One does not make friends by discussing social class in
America. First, we have
the myth that there are no social classes in the United States, and the uneasy
feeling that it is almost unpatriotic to call attention to the subject.
said that, most Americans then claim to fit about one notch higher on the social
scale than they really are. Few take kindly to having their
though chuckling at our foibles may be the sanest response.
There are other myths. People without money think
that if they had it, they would
rise in social stature. But people already in the higher
echelons know full
well that class is mostly a web of attitudes formed in childhood, and seldom
altered. A rich slob is still a slob. The old
saying that it takes three generations
to make a gentleman is probably as true as ever.
Occupation is one of several indicators of social
standing. The upper classes,
for instance, do not work for a living; their money works for them. They will
quickly point out that there are two upper classes, sometimes crudely referred
to as "old money" and "new money." But we need not linger on
distinctions because, if you have a job, are not listed in The Social
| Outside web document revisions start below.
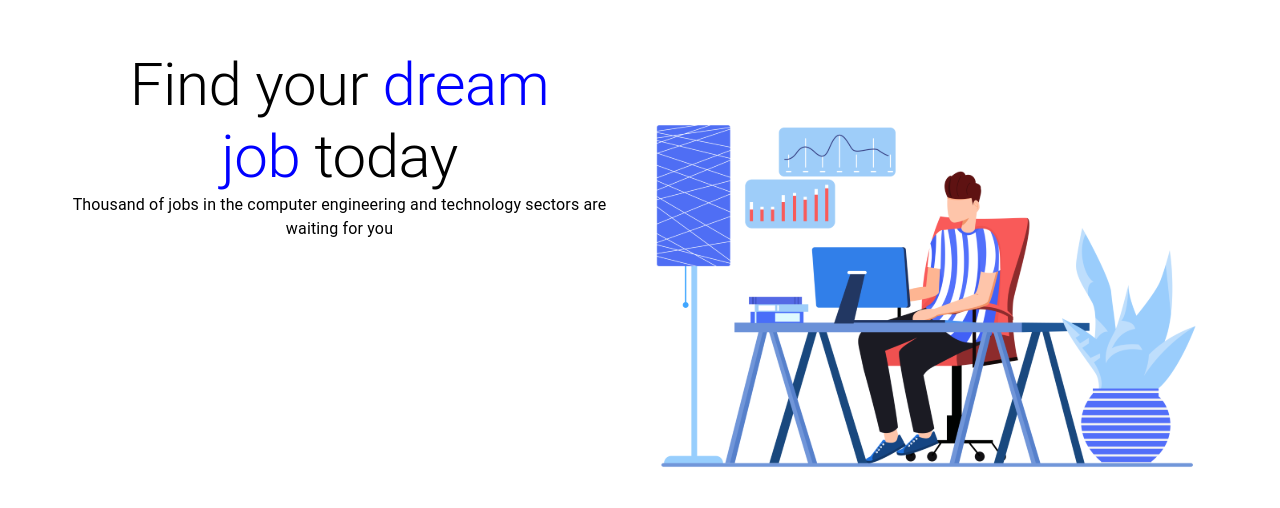
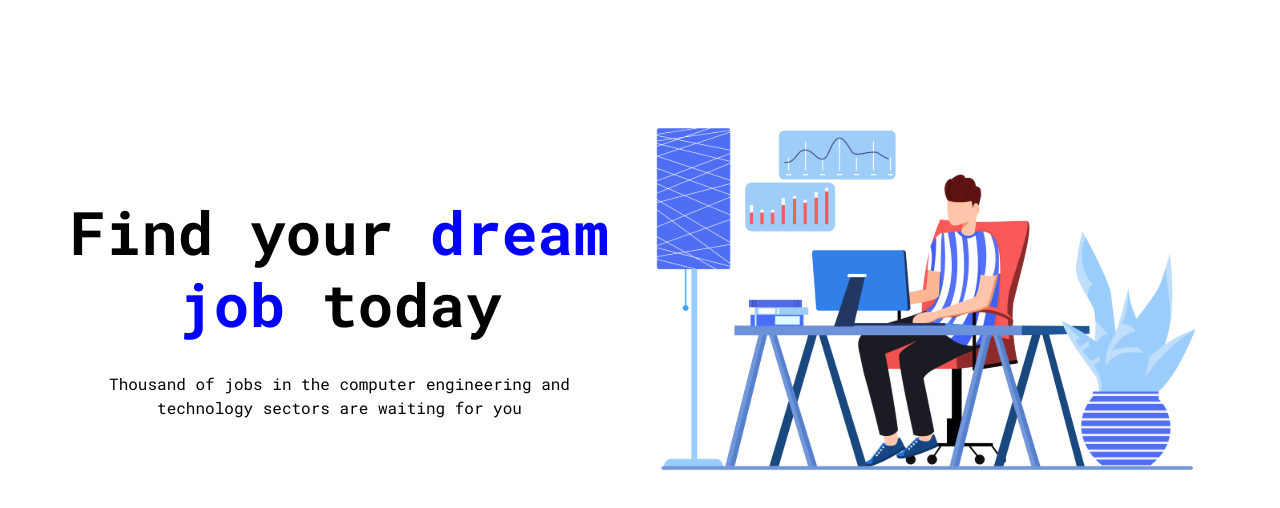
Before and after one commit to nnTasha/job-up, a React (Vite) app in the folder app/: page / in a window 1280 px wide. Shown: the part 108-616 px from the top of the page. Built offline with nearby package versions, Linux system fonts and the light colour scheme.

Commit message:
Changing fontfamily, adjust LandingPage and PageDescription components

```diff
--- a/app/package.json
+++ b/app/package.json
@@ -13,6 +13,7 @@
     "@emotion/react": "^11.11.1",
     "@emotion/styled": "^11.11.0",
     "@fontsource/roboto": "^5.0.8",
+    "@fontsource/roboto-mono": "^5.0.15",
     "@mui/icons-material": "^5.14.15",
     "@mui/material": "^5.14.15",
     "path": "^0.12.7",
--- a/app/src/App.tsx
+++ b/app/src/App.tsx
@@ -5,12 +5,10 @@ import './App.css';
 
 function App() {
   return (
-    <>
-      <LandingPage leftGrowFlex={1} rightGrowFlex={1}>
-        <LandingPageDescription />
-        <DeskImage />
-      </LandingPage>
-    </>
+    <LandingPage leftGrowFlex={1} rightGrowFlex={1}>
+      <LandingPageDescription />
+      <DeskImage />
+    </LandingPage>
   );
 }
 
--- a/app/src/components/LandingPageDescription.tsx
+++ b/app/src/components/LandingPageDescription.tsx
@@ -1,11 +1,4 @@
-import { Typography, styled } from '@mui/material';
-
-const LandingPageDescriptionStyle = styled('div')({
-  display: 'flex',
-  justifyContent: 'center',
-  alignItems: 'center',
-  flexDirection: 'column',
-});
+import { Box, Typography, styled } from '@mui/material';
 
 const headerStyle = {
   color: 'blue',
@@ -14,7 +7,11 @@ const headerStyle = {
 const LandingPageDescription: React.FC = () => {
   return (
     <>
-      <Typography variant="h2" component="div">
+      <Typography
+        variant="h2"
+        component="div"
+        sx={{ fontWeight: '700', paddingY: '2rem' }}
+      >
         Find your{' '}
         <span style={headerStyle}>
           dream <br></br>job
--- a/app/src/containers/LandingPage.tsx
+++ b/app/src/containers/LandingPage.tsx
@@ -1,5 +1,18 @@
 import { FC, ReactElement, ReactNode } from 'react';
 import { Box, Container } from '@mui/material';
+import { styled } from '@mui/system';
+
+const StyledBox = styled(Box)<{ flexGrow: number }>(
+  {
+    display: 'flex',
+    justifyContent: 'center',
+    alignItems: 'center',
+    flexDirection: 'column',
+  },
+  (props) => ({
+    flexGrow: props.flexGrow,
+  })
+);
 
 interface LandingPageProps {
   children: ReactNode;
@@ -16,8 +29,8 @@ const LandingPage: FC<LandingPageProps> = ({
 
   return (
     <Container sx={{ display: 'flex' }}>
-      <Box sx={{ flexGrow: { leftGrowFlex } }}>{description}</Box>
-      <Box sx={{ flexGrow: { rightGrowFlex } }}>{deskImage}</Box>
+      <StyledBox flexGrow={leftGrowFlex}>{description}</StyledBox>
+      <StyledBox flexGrow={rightGrowFlex}>{deskImage}</StyledBox>
     </Container>
   );
 };
--- a/app/src/main.tsx
+++ b/app/src/main.tsx
@@ -2,9 +2,13 @@ import React from 'react';
 import ReactDOM from 'react-dom/client';
 import App from './App';
 import './index.css';
+import { ThemeProvider } from '@mui/material';
+import theme from './theme';
 
 ReactDOM.createRoot(document.getElementById('root')!).render(
   <React.StrictMode>
-    <App />
+    <ThemeProvider theme={theme}>
+      <App />
+    </ThemeProvider>
   </React.StrictMode>
 );
--- /dev/null
+++ b/app/src/theme.ts
@@ -0,0 +1,12 @@
+import { createTheme } from '@mui/material/styles';
+import '@fontsource/roboto-mono'; // Defaults to weight 400
+import '@fontsource/roboto-mono/500.css'; // Specify weight
+import '@fontsource/roboto-mono/700.css'; // Specify weight
+
+const theme = createTheme({
+  typography: {
+    fontFamily: ['"Roboto Mono"', 'Roboto', 'monospace'].join(', '),
+  },
+});
+
+export default theme;
```
Also changed, not shown: 1 other file (tests, documents, lock files or other folders).
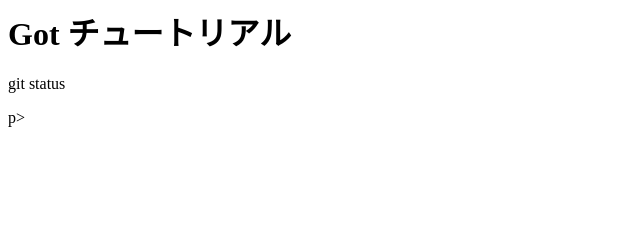
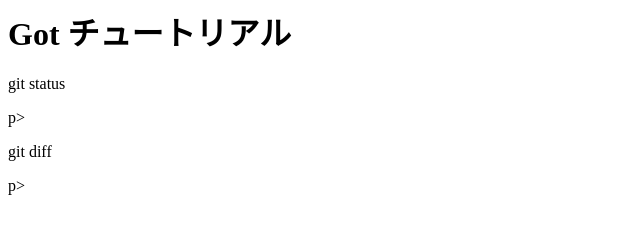
Before and after one commit to sumichihi/git_tutorial, a plain HTML site: page index.html in a window 1280 px wide. Shown: the full height of the page, 0-640 px from the left. Drawn offline with Linux system fonts and the light colour scheme.

Commit message:
git diff added

```diff
--- a/index.html
+++ b/index.html
@@ -1,2 +1,3 @@
 <h1>Got チュートリアル</h1>
 <p>git status</p>p>
+<p>git diff</p>p>
```
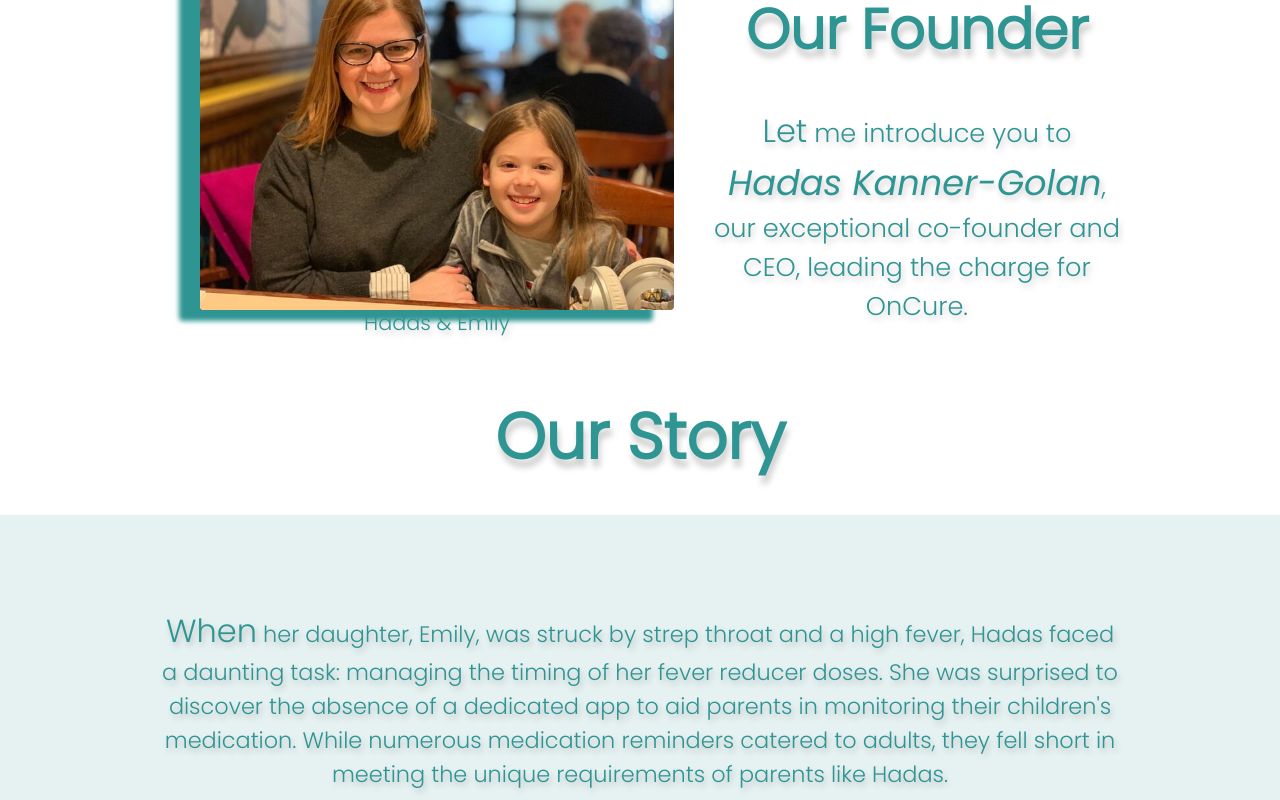
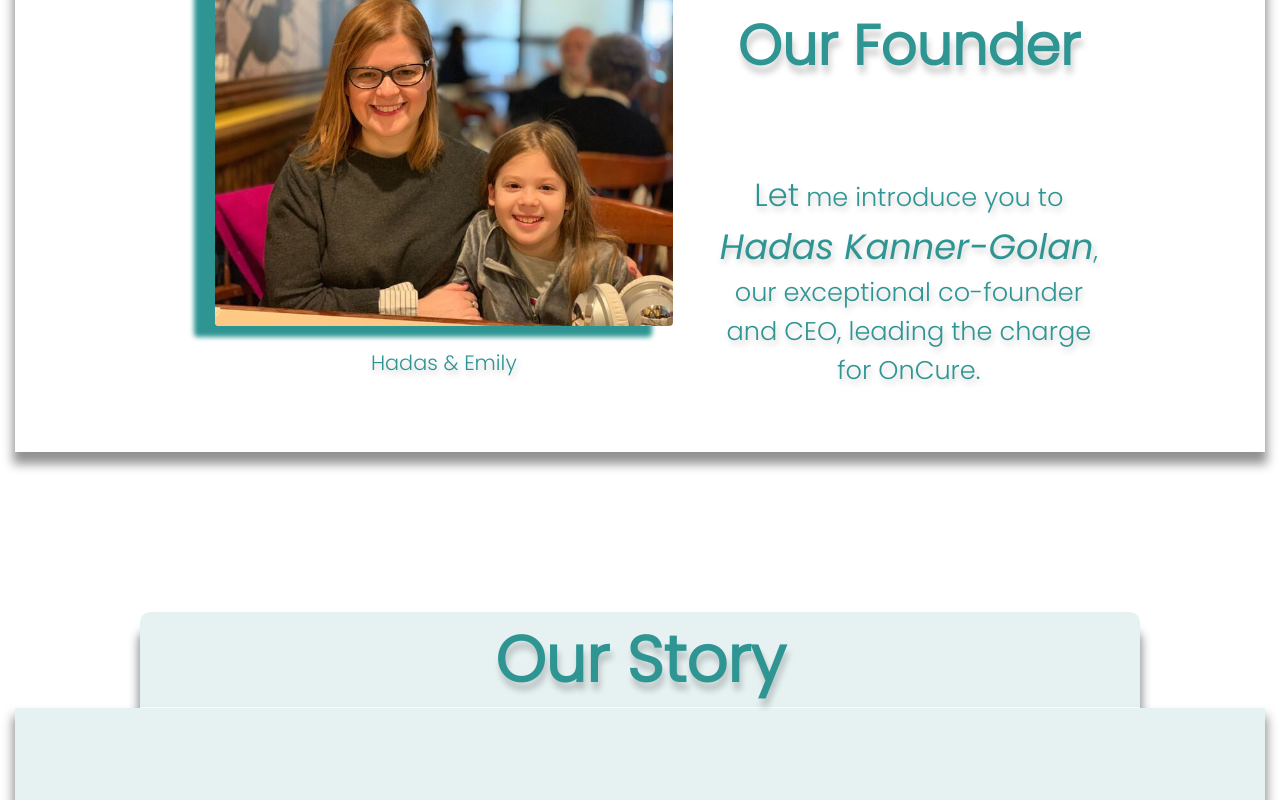
Before and after one commit to EncurageApp/encurageWeb, a React (Create React App) app: page /Founder in a window 1280 px wide. Shown: the part 1220-2020 px from the top of the page. Built offline with nearby package versions, Linux system fonts and the light colour scheme.

Commit message:
changes to box shadows

```diff
--- a/src/css/Founder.css
+++ b/src/css/Founder.css
@@ -121,7 +121,7 @@ Story
 
 .f-story-container {
   text-align: center;
-  margin: 0 auto;
+  margin: 0 15px;
 }
 
 .f-story-container div:nth-child(4) {
@@ -132,6 +132,7 @@ Story
   width: 100%;
   display: flex;
   flex-direction: column;
+  box-shadow: 0px 10px 10px 2px rgba(0, 0, 0, 0.43);
 }
 
 .f-story-container > div > p {
@@ -144,9 +145,17 @@ Story
   font-size: 4rem;
   color: var(--primaryFour);
   text-align: center;
-  margin: 30px auto;
   text-shadow: 2px 8px 6px rgba(0, 0, 0, 0.2),
     0px -5px 35px rgba(255, 255, 255, 0.3);
+}
+
+.f-story-container h2:nth-child(2) {
+  margin: 0 auto;
+  margin-top: 10rem;
+  background-color: var(--primaryThree);
+  border-radius: 10px 10px 0 0;
+  width: 80%;
+  box-shadow: 0px 20px 10px 2px rgba(0, 0, 0, 0.43);
 }
 
 .f-story-container p {
@@ -154,7 +163,7 @@ Story
   text-align: center;
   font-size: 1.3rem;
   color: var(--primaryFour);
-
+  padding: 30px 0;
   text-shadow: 2px 4px 6px rgba(0, 0, 0, 0.2),
     0px -5px 35px rgba(255, 255, 255, 0.3);
 }
@@ -174,7 +183,7 @@ Story
 }
 
 .f-animate-wrapper p {
-  margin: 60px auto;
+  padding: 60px 0;
 }
 
 .animated-paragraph {
```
Register, and don't
have a stable full of polo ponies, forget it; you're not part of the upper